The evidence indicates that there was a mill on the site at the time of the Domesday survey of 1086. In 1763 the mill was sold to John Surrey. He died in 1770 and the mill was left to his only daughter Esther who, in 1778, married her cousin Thomas Toovey. The mill was left to their son Thomas in 1830. Esther had a family tree on her mother's side going back to Nicholas King who acquired the mill on a lease from Queen Elizabeth in 1587.
In 1797, the Grand Junction canal was cut right by the mill augmenting the River Gade and providing a new means of transport. Following a dispute over water rights the canal company bought the mill in 1846 and Thomas Toovey leased it back from them. On his death in 1847, William Archibald Toovey succeeded and some years before his death in 1898 made the mill over to his son William Toovey.
In 1894, he put in a steam engine and a new steel roller mill was installed and the gradual reduction of flour milling began. In 1914, the plant was producing 8 sacks per hour, a sack of flour being two and a half hundredweight (280 lbs) but packed mostly in 140 lbs bags for sale. "Golden Spray" was Toovey's top grade flour, and a canal boat registered in the name of T W Toovey in 1922 carried that name.

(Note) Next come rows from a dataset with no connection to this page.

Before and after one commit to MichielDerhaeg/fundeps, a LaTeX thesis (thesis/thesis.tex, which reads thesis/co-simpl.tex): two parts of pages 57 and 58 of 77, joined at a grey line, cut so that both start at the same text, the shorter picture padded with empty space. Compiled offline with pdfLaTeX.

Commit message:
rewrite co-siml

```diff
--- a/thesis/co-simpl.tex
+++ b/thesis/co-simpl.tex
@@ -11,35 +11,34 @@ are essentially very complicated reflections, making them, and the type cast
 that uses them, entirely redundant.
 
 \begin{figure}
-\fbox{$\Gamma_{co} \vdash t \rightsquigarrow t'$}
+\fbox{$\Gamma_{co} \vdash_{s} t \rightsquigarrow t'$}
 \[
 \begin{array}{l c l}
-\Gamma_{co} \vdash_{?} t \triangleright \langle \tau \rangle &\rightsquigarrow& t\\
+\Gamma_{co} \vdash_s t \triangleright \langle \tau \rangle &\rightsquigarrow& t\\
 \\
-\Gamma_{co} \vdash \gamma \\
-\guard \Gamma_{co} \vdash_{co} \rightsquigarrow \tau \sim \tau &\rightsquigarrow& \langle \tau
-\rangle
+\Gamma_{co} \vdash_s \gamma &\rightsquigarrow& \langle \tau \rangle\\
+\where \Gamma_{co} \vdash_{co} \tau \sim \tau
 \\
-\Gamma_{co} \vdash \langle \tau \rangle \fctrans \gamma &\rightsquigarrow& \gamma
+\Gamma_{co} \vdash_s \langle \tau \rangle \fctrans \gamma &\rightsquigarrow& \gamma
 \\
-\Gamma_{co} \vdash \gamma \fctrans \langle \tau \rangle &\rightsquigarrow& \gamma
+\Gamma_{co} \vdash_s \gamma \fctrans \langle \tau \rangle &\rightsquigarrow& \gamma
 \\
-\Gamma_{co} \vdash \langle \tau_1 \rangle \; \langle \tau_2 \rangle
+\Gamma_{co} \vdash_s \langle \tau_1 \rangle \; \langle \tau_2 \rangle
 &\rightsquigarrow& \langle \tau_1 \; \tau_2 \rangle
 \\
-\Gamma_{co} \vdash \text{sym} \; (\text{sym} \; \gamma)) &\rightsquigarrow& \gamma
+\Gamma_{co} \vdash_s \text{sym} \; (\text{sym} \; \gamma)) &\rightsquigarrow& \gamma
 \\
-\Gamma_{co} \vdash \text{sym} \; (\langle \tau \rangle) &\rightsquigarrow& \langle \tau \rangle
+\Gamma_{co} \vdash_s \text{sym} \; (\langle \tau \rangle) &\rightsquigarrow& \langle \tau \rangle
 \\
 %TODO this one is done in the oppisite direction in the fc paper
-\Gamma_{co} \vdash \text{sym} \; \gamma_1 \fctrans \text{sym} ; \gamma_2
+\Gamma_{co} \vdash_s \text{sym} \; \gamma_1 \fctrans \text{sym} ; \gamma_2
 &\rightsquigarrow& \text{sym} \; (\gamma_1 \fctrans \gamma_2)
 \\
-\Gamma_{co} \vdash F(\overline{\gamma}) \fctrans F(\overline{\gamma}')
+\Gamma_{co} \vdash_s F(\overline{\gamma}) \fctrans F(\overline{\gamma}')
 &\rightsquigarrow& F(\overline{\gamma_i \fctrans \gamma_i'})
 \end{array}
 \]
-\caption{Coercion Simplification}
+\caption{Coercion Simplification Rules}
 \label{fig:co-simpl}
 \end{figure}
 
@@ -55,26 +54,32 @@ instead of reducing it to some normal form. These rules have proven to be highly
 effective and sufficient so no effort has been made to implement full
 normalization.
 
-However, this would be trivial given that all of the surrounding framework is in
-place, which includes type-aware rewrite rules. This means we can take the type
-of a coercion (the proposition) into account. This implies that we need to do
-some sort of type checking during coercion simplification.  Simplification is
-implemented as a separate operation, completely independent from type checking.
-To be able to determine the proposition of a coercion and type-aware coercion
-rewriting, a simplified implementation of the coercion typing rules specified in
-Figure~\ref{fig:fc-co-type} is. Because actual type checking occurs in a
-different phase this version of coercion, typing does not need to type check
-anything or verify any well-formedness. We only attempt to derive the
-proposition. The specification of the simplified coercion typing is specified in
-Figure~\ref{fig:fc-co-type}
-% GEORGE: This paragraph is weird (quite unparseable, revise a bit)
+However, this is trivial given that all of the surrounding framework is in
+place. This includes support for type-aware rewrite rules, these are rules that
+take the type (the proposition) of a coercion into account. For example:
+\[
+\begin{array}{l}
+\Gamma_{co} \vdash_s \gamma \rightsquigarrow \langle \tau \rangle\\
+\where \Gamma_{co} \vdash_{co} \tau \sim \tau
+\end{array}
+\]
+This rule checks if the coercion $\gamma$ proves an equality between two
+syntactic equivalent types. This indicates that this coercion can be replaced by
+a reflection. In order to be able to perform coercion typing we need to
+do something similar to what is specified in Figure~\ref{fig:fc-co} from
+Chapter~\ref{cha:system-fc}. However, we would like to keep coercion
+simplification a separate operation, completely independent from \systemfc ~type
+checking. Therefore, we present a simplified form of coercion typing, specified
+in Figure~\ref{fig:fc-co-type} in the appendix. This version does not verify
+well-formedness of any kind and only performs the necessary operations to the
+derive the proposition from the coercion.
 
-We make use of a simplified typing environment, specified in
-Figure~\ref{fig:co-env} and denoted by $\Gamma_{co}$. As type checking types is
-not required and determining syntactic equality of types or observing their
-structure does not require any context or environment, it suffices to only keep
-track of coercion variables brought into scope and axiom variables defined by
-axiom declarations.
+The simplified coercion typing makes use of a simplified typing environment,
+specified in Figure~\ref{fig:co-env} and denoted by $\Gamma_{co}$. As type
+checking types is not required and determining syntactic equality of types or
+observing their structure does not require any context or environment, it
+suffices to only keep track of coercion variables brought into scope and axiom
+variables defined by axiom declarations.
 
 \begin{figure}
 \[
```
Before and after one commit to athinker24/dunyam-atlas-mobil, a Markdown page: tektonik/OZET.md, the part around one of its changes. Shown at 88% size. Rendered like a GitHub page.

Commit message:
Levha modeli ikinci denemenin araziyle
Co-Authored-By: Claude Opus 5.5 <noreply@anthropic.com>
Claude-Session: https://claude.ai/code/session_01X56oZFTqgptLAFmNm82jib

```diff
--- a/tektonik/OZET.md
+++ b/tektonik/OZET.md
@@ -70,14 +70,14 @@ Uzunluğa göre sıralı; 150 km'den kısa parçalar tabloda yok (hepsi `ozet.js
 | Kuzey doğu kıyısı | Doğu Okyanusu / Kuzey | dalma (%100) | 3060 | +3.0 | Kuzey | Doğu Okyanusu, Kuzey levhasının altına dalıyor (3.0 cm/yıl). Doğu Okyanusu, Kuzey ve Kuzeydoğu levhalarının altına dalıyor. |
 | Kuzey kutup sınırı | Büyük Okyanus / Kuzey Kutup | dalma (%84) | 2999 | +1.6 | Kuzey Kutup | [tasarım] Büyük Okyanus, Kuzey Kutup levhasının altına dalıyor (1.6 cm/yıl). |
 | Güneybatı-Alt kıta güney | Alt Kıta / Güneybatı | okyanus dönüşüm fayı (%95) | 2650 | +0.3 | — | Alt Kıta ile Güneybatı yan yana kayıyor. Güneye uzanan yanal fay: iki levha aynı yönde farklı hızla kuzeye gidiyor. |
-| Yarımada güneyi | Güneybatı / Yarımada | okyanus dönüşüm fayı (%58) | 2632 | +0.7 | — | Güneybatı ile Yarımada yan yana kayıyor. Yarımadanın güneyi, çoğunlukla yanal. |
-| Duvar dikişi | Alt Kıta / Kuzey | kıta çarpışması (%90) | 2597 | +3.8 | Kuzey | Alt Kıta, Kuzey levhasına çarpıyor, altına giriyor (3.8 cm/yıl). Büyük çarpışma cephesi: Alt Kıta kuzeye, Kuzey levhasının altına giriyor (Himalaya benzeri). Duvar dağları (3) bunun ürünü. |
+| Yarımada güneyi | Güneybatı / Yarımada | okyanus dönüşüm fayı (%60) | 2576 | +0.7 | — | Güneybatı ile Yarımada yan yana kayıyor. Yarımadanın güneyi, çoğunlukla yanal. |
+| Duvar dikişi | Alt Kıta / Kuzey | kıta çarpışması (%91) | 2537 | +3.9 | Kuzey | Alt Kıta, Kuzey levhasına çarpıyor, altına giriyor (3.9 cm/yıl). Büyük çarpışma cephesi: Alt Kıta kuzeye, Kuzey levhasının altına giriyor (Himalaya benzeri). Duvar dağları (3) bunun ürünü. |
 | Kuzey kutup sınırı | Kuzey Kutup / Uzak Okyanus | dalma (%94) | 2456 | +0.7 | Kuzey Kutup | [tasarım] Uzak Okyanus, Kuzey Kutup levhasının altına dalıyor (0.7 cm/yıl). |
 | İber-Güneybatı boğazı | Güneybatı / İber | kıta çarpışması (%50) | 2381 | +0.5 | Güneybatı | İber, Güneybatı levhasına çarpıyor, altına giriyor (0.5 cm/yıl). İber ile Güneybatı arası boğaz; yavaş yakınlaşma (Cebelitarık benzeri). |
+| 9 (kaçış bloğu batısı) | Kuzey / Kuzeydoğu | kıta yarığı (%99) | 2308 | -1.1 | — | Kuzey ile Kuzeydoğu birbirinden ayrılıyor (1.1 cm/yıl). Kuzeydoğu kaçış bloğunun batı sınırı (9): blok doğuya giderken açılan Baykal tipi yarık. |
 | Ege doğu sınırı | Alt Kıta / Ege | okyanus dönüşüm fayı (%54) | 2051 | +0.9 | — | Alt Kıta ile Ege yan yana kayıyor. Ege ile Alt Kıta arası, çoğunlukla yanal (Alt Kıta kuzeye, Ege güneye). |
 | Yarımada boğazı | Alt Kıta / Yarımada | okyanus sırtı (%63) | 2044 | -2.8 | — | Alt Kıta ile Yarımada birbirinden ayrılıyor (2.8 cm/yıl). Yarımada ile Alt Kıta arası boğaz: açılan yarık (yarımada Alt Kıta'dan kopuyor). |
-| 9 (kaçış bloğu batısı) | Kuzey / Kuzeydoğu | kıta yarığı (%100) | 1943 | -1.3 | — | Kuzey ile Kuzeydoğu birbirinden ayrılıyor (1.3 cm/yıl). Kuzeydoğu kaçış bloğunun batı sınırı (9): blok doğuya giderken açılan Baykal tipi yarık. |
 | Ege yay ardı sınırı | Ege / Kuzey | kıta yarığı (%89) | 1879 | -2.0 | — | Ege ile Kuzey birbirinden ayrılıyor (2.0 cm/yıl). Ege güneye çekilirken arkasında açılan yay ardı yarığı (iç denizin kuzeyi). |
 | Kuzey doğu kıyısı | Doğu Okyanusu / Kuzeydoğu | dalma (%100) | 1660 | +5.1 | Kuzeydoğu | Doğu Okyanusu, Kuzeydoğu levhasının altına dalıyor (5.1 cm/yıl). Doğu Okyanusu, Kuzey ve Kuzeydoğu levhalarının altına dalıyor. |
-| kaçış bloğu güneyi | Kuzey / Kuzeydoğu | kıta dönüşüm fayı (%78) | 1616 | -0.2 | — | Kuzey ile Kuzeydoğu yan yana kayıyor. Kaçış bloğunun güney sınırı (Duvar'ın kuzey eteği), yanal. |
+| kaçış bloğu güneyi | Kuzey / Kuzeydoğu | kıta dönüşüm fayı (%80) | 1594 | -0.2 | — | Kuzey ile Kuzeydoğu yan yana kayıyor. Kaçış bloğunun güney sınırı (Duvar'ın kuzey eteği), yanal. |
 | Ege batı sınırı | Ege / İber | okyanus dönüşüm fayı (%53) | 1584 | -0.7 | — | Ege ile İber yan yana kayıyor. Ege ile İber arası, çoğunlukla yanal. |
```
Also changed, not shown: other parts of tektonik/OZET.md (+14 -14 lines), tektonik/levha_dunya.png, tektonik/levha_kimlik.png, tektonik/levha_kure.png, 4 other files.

Toovey's also had two horse drawn wide boats, 11 ft beam, "Langley" and "Betty" which brought sacked wheat from Brentford to the mill. In 1913, Foden steam lorries replaced the 30 or so horses and the wagons used to make deliveries. A new 150 hp Woodhouse and Mitchell steam engine run by two Lancashire boilers was installed in 1916 and ran until removed in 1956.
The old iron breast waterwheel, about 12 ft diameter, was taken out in 1921 and replaced by two Swiss turbines, one of which continued to drive an electric generator until 1978.
Lewis Dean joined his uncle in 1922 and ran the mill after Thomas Toovey retired in 1928. In 1936 a six storey grain silo, 1000 tons capacity, was erected releasing space used for storage in sacks for the expansion of the production of animal feedstuffs started in 1931.
Due to competition, flour milling ceased in January 1939 and the company name changed to Kings Langley Mills Ltd.
By 1946, the mill was in poor condition and the canal company would not spend money on it. Lewis Dean bought it back at a price considerably less than that at which his great grandfather had sold it exactly one hundred years before.
In 1960, more modern plant was brought in for mechanised handling and packing. To meet growing demand, a bulk delivery service of feeding stuffs started in 1969. In 1968, Lewis Dean's son Richard Toovey Dean became joint managing director.
The end came in 1978 when the company went into voluntary liquidation. The machinery was sold by auction and the mill was demolished but the mill house was retained and the whole site redeveloped for residential use.
From Corn Mills in Dacorum by Peter Ward in Hertfordshire’s Past 29 Autumn 1990
also The History of Kings Langley Mill by Lewis Dean, J. of the Watford & Dist. Ind. Hist. Soc. no. 1, 1971
Reproduced by kind permission of Peter Ward.
In 1983 Lewis Dean gave a detailed talk (now archived) to this Society describing the history of the Mill, methods of flour production. In this short extract he describes early documentary references of its development.